As I ponder how to prepare for my interview, I think about the admissions process. By no means would I consider it fun, however on its own, its a bit life changing - even with the acceptances and dings. I am not the same person I was when I first started writing business school admission essays three months ago. Each question from each school has given me new perspective on how to approach the next essay as well as a new perspective on myself. When I hear about the adcom reading essays that have the wrong school name, I wonder how these applicants did it. No two essays of mine are alike and although they may share some of the same ideas, they were each written from scratch and tailored to the specific school to which I applied. Please don't miss interpret this, at times, short paragraphs referring to my background could be copied and pasted. I wrote essays based on deadlines, but in a way, that order actually help me. Kellogg was a good start because with a defined page length instead of word limit, I cultivated more ideas (of course, in retrospect, I could have been more concise). The next essays I tackled as one set instead of two, alternating days between the two schools - Virginia and Michigan. There was almost no question overlap and minimal idea overlap, but working on the essays concurrently kept me interested and created a solid picture for each school. Plus, I finally understood the word limit issue. Finally, I tackled my Georgetown essays, which proved to be quite difficult initially. After being used to a 300-500 word limit per essay, 750 words seemed like an eternity. What more did I want to say without simply adding filler words and BS? Somehow, I figured it out. This set of essays is where I think I discovered my idea and definition of Leadership. Not to mention, they ask you to specifically define it in your own words. It look me a lot of hours to fully wrap my head around the concept, the story, and the articulation, but after writing this set of essays, I feel I am a better candidate and can hopefully articulate it in my next interview.
The interviews I have had to date have been...interesting. I felt that I was under prepared for the first interview, but particularly because I did not analyze the Georgetown questions as I should have. Additionally, I didn't write my essays for those questions until 2 months after my interview. The thoughts were better constructed by then. My Kellogg interview with a local alum was more interview and less conversation than I anticipated. A slight miscommunication had me thinking we were meeting for brunch, when in fact, it was simply an interview at a restaurant at brunch time. Overall, the interview had flow and I was more confident when he related his experience to my own. Next up is Virginia. This will be the first campus I visit. At times, I see people attending sessions and campuses a year or two before they intend to apply. In some ways, I envy them and contemplate what I would change about my personal process, but then reality hits, I DO NOT want to do this again next year.
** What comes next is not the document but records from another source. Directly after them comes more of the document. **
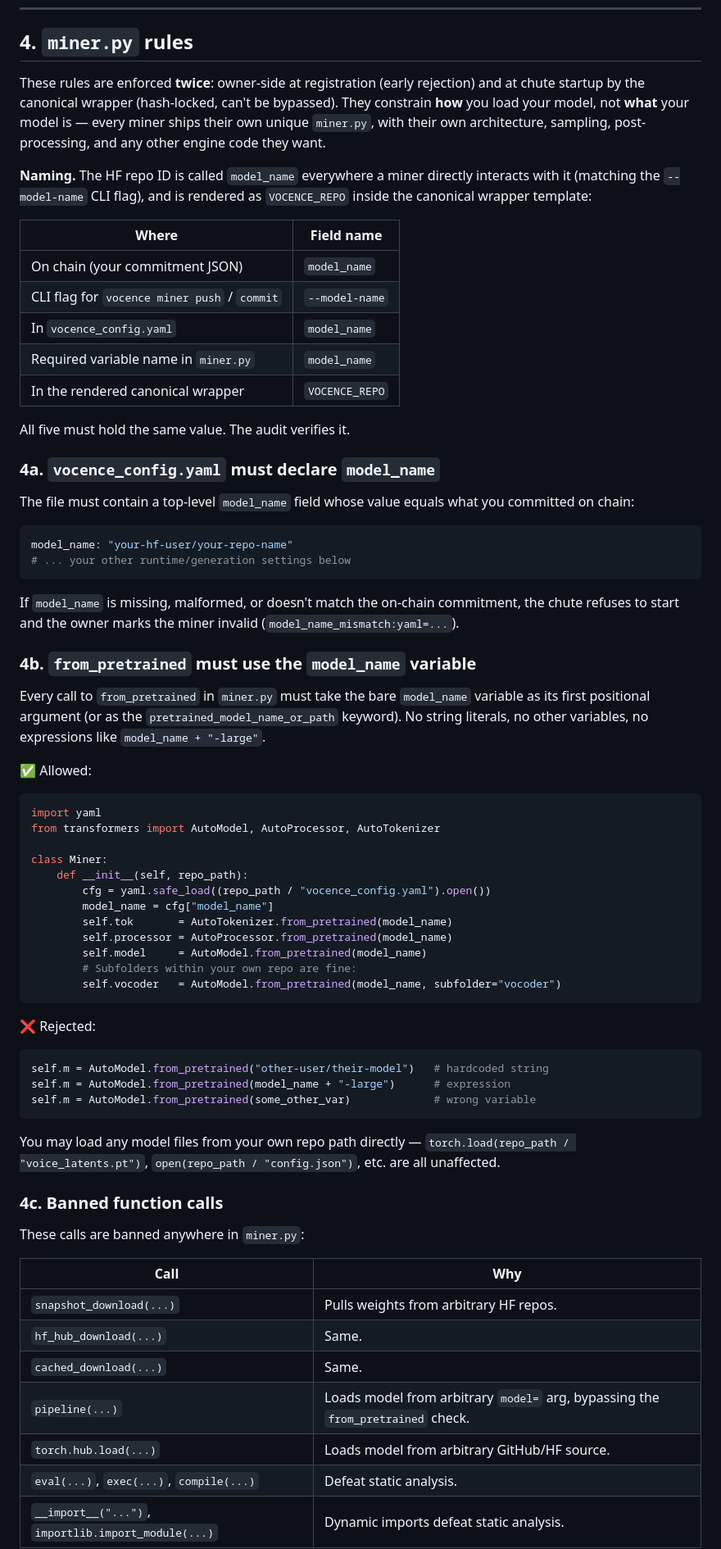
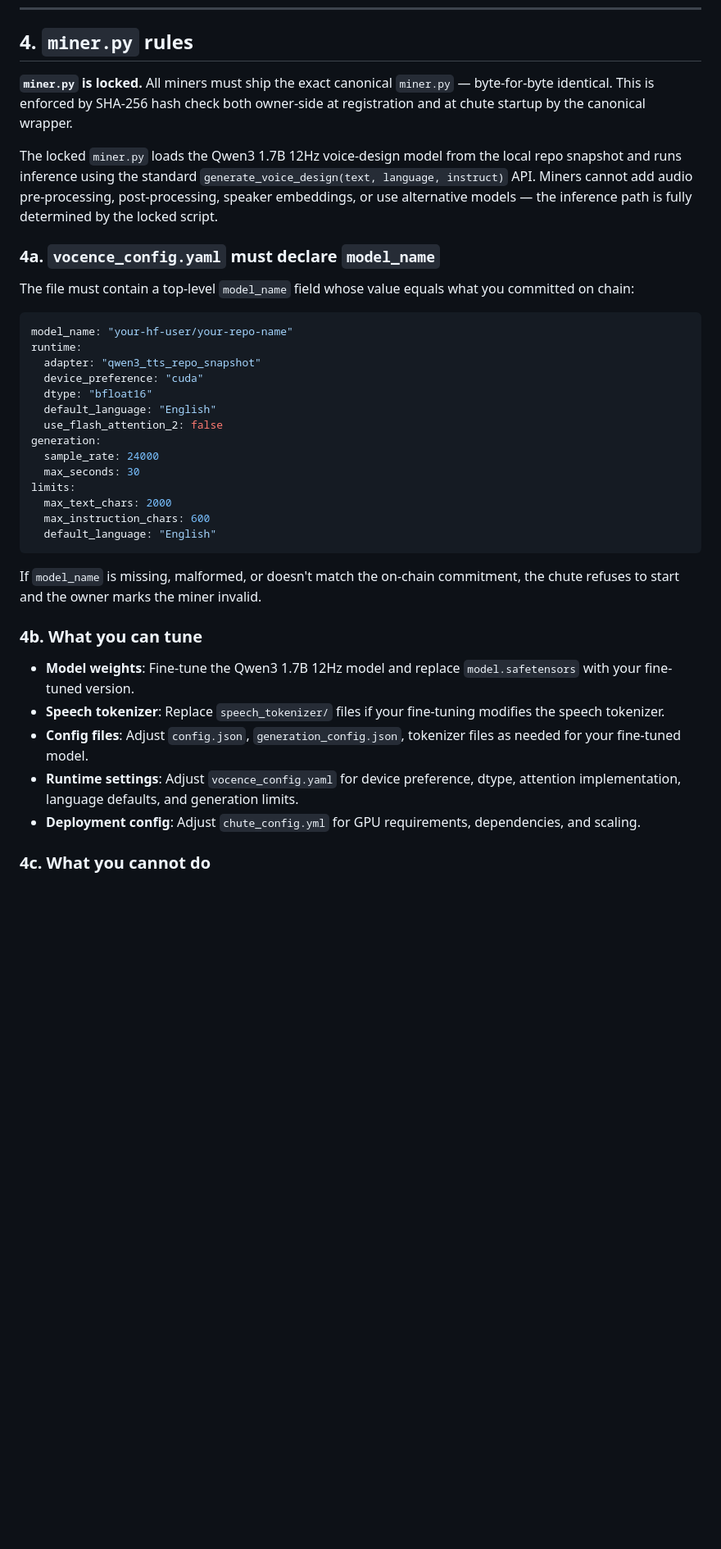
Before and after one commit to vocence-78/vocence, a Markdown page: miner_sample/MINER_GUIDE.md, the part around one of its changes. Shown at 82% size. Drawn GitHub-style; blank space fills up the shorter version.

Commit message:
update miner guide for locked miner.py and file manifest rules

````diff
--- a/miner_sample/MINER_GUIDE.md
+++ b/miner_sample/MINER_GUIDE.md
@@ -38,19 +55,9 @@ The wrapper has already downloaded your repo and the HF cache is populated befor
 
 ## 4. `miner.py` rules
 
-These rules are enforced **twice**: owner-side at registration (early rejection) and at chute startup by the canonical wrapper (hash-locked, can't be bypassed). They constrain **how** you load your model, not **what** your model is — every miner ships their own unique `miner.py`, with their own architecture, sampling, post-processing, and any other engine code they want.
+**`miner.py` is locked.** All miners must ship the exact canonical `miner.py` — byte-for-byte identical. This is enforced by SHA-256 hash check both owner-side at registration and at chute startup by the canonical wrapper.
 
-**Naming.** The HF repo ID is called `model_name` everywhere a miner directly interacts with it (matching the `--model-name` CLI flag), and is rendered as `VOCENCE_REPO` inside the canonical wrapper template:
-
-| Where | Field name |
-|---|---|
-| On chain (your commitment JSON) | `model_name` |
-| CLI flag for `vocence miner push` / `commit` | `--model-name` |
-| In `vocence_config.yaml` | `model_name` |
-| Required variable name in `miner.py` | `model_name` |
-| In the rendered canonical wrapper | `VOCENCE_REPO` |
-
-All five must hold the same value. The audit verifies it.
+The locked `miner.py` loads the Qwen3 1.7B 12Hz voice-design model from the local repo snapshot and runs inference using the standard `generate_voice_design(text, language, instruct)` API. Miners cannot add audio pre-processing, post-processing, speaker embeddings, or use alternative models — the inference path is fully determined by the locked script.
 
 ### 4a. `vocence_config.yaml` must declare `model_name`
 
@@ -58,51 +65,30 @@ The file must contain a top-level `model_name` field whose value equals what you
 
 ```yaml
 model_name: "your-hf-user/your-repo-name"
-# ... your other runtime/generation settings below
+runtime:
+  adapter: "qwen3_tts_repo_snapshot"
+  device_preference: "cuda"
+  dtype: "bfloat16"
+  default_language: "English"
+  use_flash_attention_2: false
+generation:
+  sample_rate: 24000
+  max_seconds: 30
+limits:
+  max_text_chars: 2000
+  max_instruction_chars: 600
+  default_language: "English"
 ```
 
-If `model_name` is missing, malformed, or doesn't match the on-chain commitment, the chute refuses to start and the owner marks the miner invalid (`model_name_mismatch:yaml=...`).
+If `model_name` is missing, malformed, or doesn't match the on-chain commitment, the chute refuses to start and the owner marks the miner invalid.
 
-### 4b. `from_pretrained` must use the `model_name` variable
+### 4b. What you can tune
 
-Every call to `from_pretrained` in `miner.py` must take the bare `model_name` variable as its first positional argument (or as the `pretrained_model_name_or_path` keyword). No string literals, no other variables, no expressions like `model_name + "-large"`.
+- **Model weights**: Fine-tune the Qwen3 1.7B 12Hz model and replace `model.safetensors` with your fine-tuned version.
+- **Speech tokenizer**: Replace `speech_tokenizer/` files if your fine-tuning modifies the speech tokenizer.
+- **Config files**: Adjust `config.json`, `generation_config.json`, tokenizer files as needed for your fine-tuned model.
+- **Runtime settings**: Adjust `vocence_config.yaml` for device preference, dtype, attention implementation, language defaults, and generation limits.
+- **Deployment config**: Adjust `chute_config.yml` for GPU requirements, dependencies, and scaling.
 
-✅ Allowed:
-```python
-import yaml
-from transformers import AutoModel, AutoProcessor, AutoTokenizer
+### 4c. What you cannot do
 
-class Miner:
-    def __init__(self, repo_path):
-        cfg = yaml.safe_load((repo_path / "vocence_config.yaml").open())
-        model_name = cfg["model_name"]
-        self.tok       = AutoTokenizer.from_pretrained(model_name)
-        self.processor = AutoProcessor.from_pretrained(model_name)
-        self.model     = AutoModel.from_pretrained(model_name)
-        # Subfolders within your own repo are fine:
-        self.vocoder   = AutoModel.from_pretrained(model_name, subfolder="vocoder")
-```
-
-❌ Rejected:
-```python
-self.m = AutoModel.from_pretrained("other-user/their-model")   # hardcoded string
-self.m = AutoModel.from_pretrained(model_name + "-large")      # expression
-self.m = AutoModel.from_pretrained(some_other_var)             # wrong variable
-```
-
-You may load any model files from your own repo path directly — `torch.load(repo_path / "voice_latents.pt")`, `open(repo_path / "config.json")`, etc. are all unaffected.
-
-### 4c. Banned function calls
-
-These calls are banned anywhere in `miner.py`:
-
-| Call | Why |
-|------|-----|
-| `snapshot_download(...)` | Pulls weights from arbitrary HF repos. |
-| `hf_hub_download(...)` | Same. |
-| `cached_download(...)` | Same. |
-| `pipeline(...)` | Loads model from arbitrary `model=` arg, bypassing the `from_pretrained` check. |
-| `torch.hub.load(...)` | Loads model from arbitrary GitHub/HF source. |
-| `eval(...)`, `exec(...)`, `compile(...)` | Defeat static analysis. |
-| `__import__("...")`, `importlib.import_module(...)` | Dynamic imports defeat static analysis. |
-
````
Also changed, not shown: other parts of miner_sample/MINER_GUIDE.md (+52 -59 lines).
The sole action I would change through the entire process is I would have visited campuses. Although I have the funds, the time was not there by the time I narrowed the schools and realized the Round 1 deadlines.
ClearAdmit Wiki has some good comments on interviews. For the most part, I don't feel interview preparation is anything more than knowing your personal story, preparing for the generic questions, and knowing the school. And as a wise adcom rep once told me, remember, it's ok to pause (and in that pause, have silence).
Upcoming decision deadlines:
Kellogg - January 7th
Ross - January 15th
Georgetown - January 25th
Virginia - February 1st
LBS - January 4th
Also, one last end note - because this is primarily a personal blog, you will see posts about all sorts of subjects, I apologize in advance to those who primarily want MBA applicant information.